Material supplied:
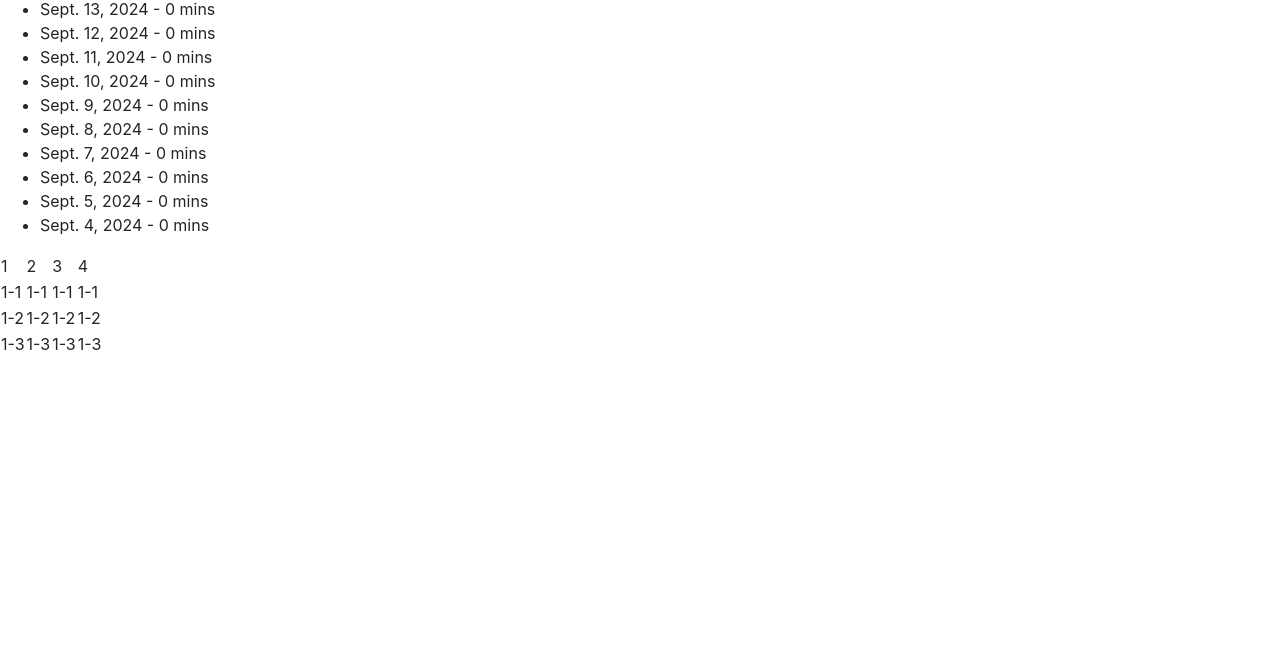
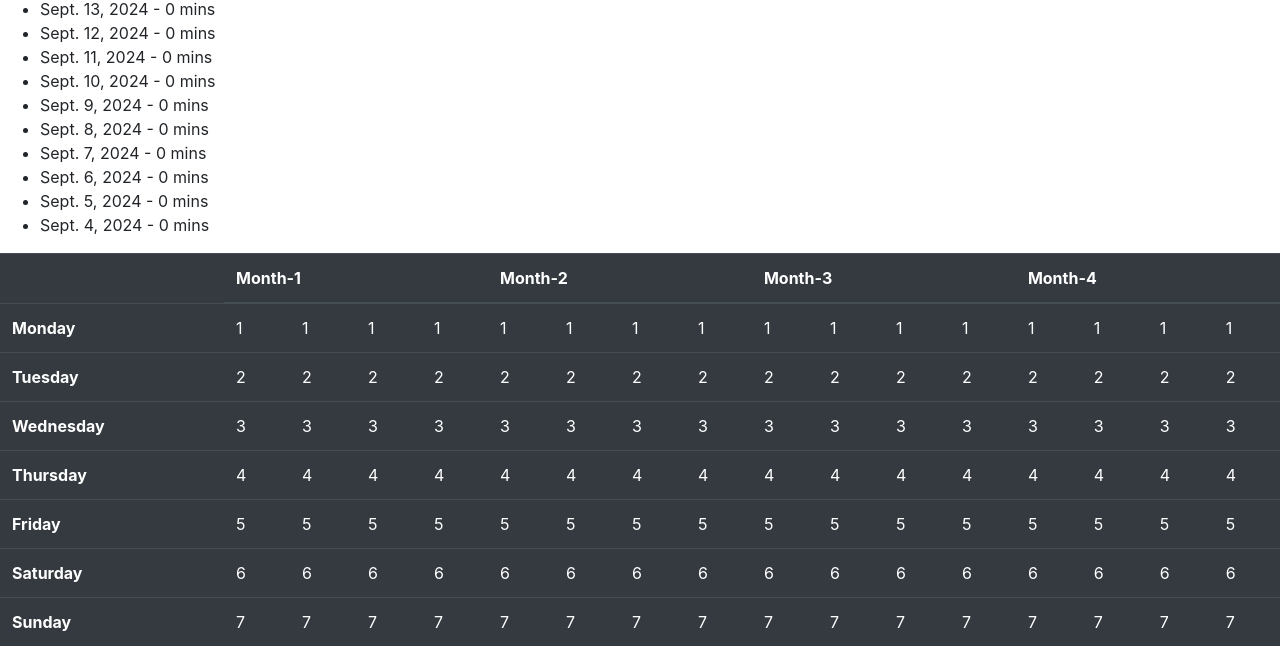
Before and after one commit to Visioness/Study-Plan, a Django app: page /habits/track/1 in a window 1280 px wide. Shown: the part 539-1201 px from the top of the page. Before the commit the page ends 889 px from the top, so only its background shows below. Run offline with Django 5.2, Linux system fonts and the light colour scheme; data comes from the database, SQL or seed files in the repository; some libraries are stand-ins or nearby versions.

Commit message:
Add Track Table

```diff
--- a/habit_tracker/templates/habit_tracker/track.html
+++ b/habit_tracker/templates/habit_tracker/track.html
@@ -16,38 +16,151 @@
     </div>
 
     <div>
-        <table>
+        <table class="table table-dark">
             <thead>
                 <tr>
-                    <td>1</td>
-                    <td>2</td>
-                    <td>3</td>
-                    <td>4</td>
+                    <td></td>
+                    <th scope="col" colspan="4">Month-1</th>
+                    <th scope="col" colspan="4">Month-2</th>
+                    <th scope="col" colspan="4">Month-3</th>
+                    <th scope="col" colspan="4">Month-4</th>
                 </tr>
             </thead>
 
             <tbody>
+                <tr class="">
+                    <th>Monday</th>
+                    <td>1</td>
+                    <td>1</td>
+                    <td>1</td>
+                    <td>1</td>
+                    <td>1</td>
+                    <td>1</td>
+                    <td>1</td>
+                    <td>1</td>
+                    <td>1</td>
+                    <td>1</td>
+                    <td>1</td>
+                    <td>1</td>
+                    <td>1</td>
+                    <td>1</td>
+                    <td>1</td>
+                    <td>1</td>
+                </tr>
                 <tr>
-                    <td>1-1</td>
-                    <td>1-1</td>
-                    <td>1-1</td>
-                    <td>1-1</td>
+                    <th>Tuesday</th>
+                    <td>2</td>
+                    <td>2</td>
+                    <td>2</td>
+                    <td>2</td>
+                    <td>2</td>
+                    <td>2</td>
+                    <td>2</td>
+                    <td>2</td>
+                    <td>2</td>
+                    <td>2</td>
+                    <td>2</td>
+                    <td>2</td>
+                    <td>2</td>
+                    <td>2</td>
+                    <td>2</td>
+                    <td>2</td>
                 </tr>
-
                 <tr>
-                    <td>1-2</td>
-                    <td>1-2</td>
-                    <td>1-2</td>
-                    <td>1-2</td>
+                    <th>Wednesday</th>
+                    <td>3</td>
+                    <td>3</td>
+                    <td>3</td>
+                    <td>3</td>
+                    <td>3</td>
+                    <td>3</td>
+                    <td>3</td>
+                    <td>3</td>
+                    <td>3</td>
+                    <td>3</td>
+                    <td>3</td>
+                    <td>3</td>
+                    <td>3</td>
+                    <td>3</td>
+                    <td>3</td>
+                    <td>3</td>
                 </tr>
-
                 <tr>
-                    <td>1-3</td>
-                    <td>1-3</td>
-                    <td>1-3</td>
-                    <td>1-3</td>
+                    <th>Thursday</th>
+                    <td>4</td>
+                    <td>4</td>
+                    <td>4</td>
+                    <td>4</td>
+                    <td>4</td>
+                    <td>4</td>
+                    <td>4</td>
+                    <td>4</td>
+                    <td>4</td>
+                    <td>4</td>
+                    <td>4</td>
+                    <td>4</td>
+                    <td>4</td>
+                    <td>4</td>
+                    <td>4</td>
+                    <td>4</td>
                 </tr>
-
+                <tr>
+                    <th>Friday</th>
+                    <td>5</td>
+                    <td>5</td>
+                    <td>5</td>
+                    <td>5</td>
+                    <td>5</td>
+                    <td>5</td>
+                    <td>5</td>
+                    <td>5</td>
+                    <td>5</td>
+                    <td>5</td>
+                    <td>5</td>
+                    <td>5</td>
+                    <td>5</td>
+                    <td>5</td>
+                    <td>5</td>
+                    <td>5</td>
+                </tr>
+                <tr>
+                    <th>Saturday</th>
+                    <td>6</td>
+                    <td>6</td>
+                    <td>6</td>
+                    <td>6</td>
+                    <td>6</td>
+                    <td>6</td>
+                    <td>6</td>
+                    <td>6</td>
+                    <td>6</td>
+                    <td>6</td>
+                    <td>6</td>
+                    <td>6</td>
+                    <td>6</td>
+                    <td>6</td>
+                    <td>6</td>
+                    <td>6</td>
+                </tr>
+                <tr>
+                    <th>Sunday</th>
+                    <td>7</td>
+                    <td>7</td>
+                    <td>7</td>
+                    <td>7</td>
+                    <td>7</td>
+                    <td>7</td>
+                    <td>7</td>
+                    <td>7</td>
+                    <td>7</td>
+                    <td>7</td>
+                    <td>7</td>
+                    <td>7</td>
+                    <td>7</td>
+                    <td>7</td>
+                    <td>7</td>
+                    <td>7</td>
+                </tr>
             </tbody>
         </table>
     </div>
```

...

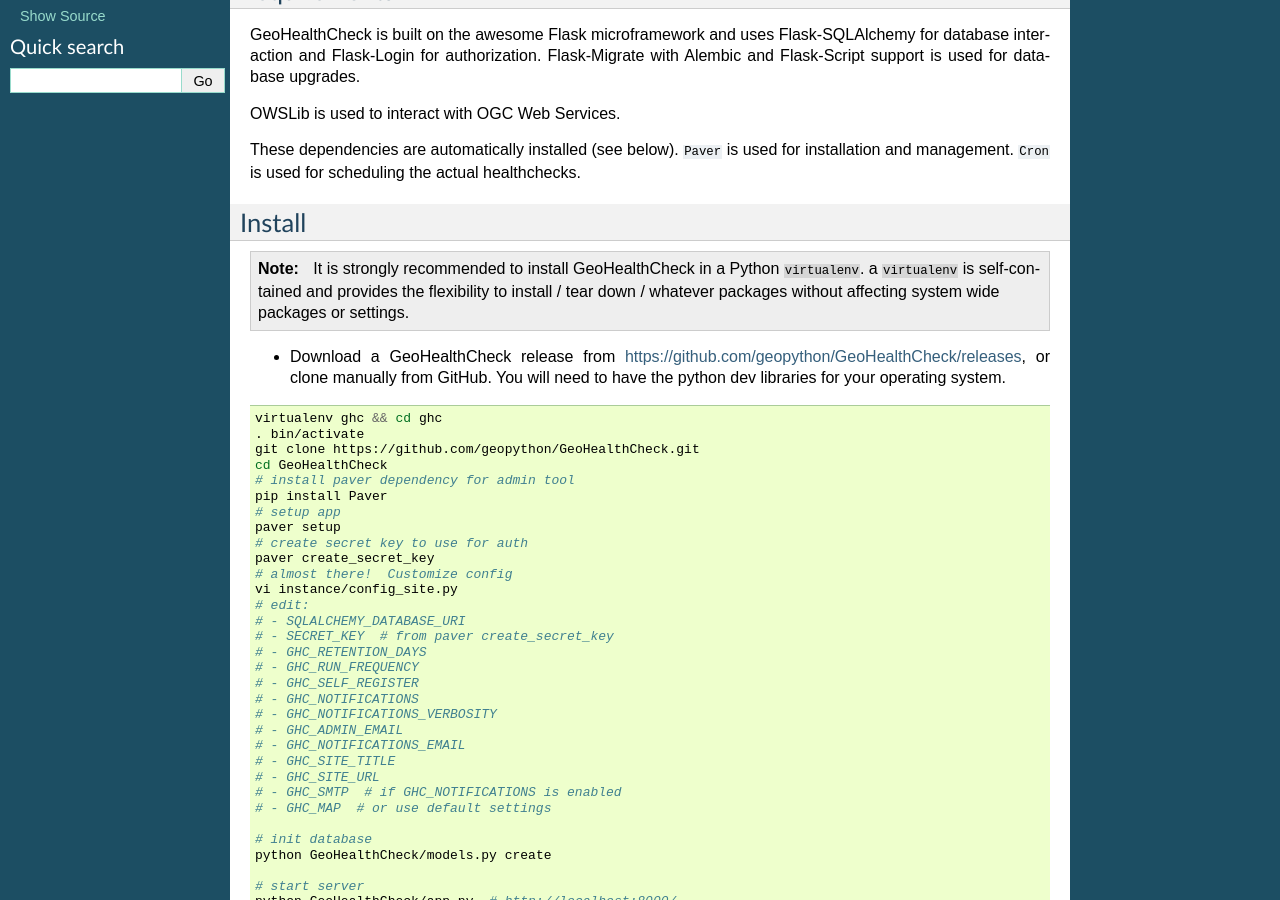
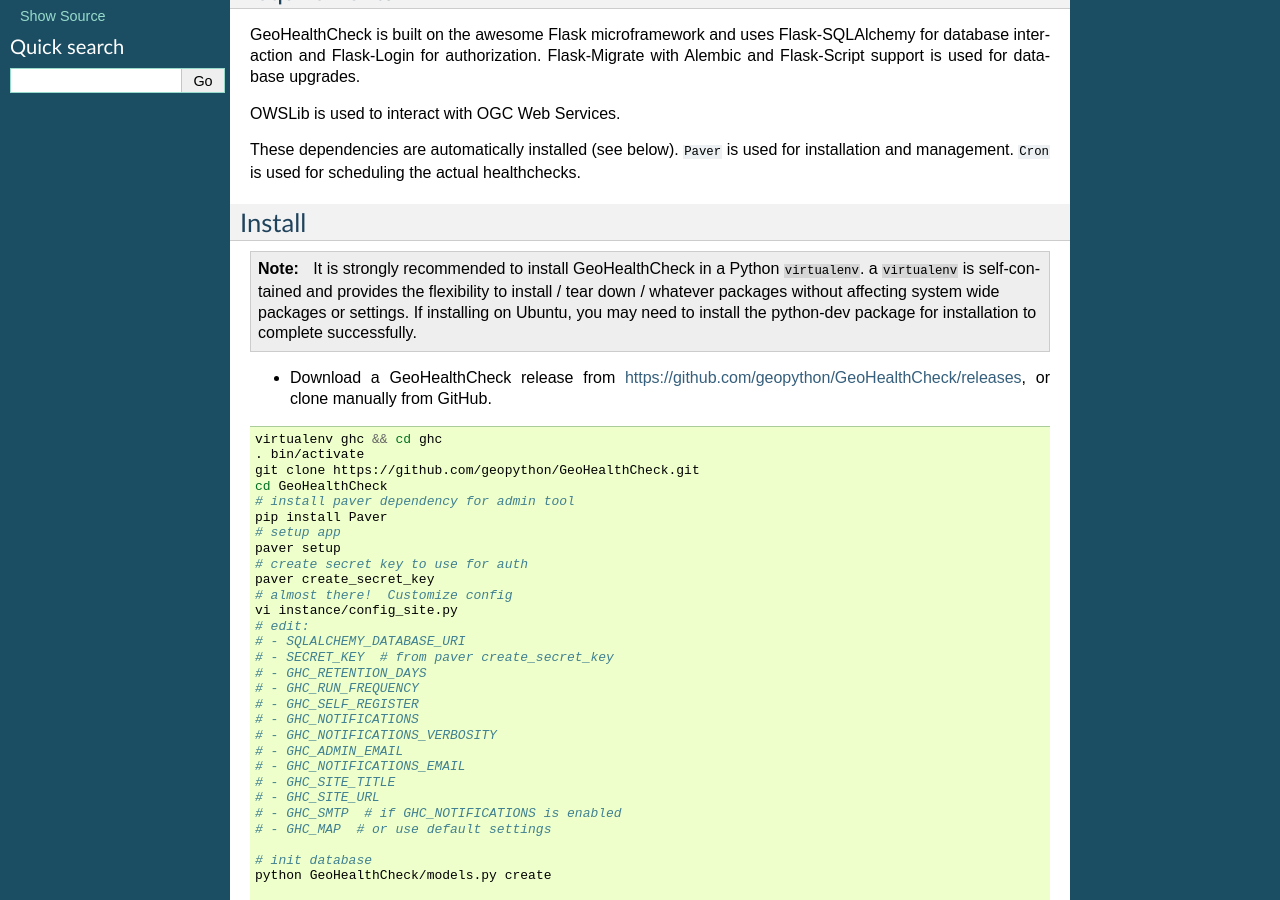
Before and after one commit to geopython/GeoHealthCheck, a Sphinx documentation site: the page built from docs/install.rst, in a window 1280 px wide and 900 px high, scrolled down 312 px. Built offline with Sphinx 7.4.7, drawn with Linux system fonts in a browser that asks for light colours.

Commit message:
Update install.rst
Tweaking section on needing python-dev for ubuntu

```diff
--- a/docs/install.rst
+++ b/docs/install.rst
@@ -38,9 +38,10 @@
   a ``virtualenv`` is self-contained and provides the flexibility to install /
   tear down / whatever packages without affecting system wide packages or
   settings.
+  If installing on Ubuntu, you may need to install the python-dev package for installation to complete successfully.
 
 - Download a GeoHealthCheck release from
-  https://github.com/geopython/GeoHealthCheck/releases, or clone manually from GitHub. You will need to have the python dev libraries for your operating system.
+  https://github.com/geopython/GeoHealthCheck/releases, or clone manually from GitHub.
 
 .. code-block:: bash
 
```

What you need to do: Please go through the listing and return each line that has "colspan" in it.

Result of the exercise:
+                    <th scope="col" colspan="4">Month-1</th>
+                    <th scope="col" colspan="4">Month-2</th>
+                    <th scope="col" colspan="4">Month-3</th>
+                    <th scope="col" colspan="4">Month-4</th>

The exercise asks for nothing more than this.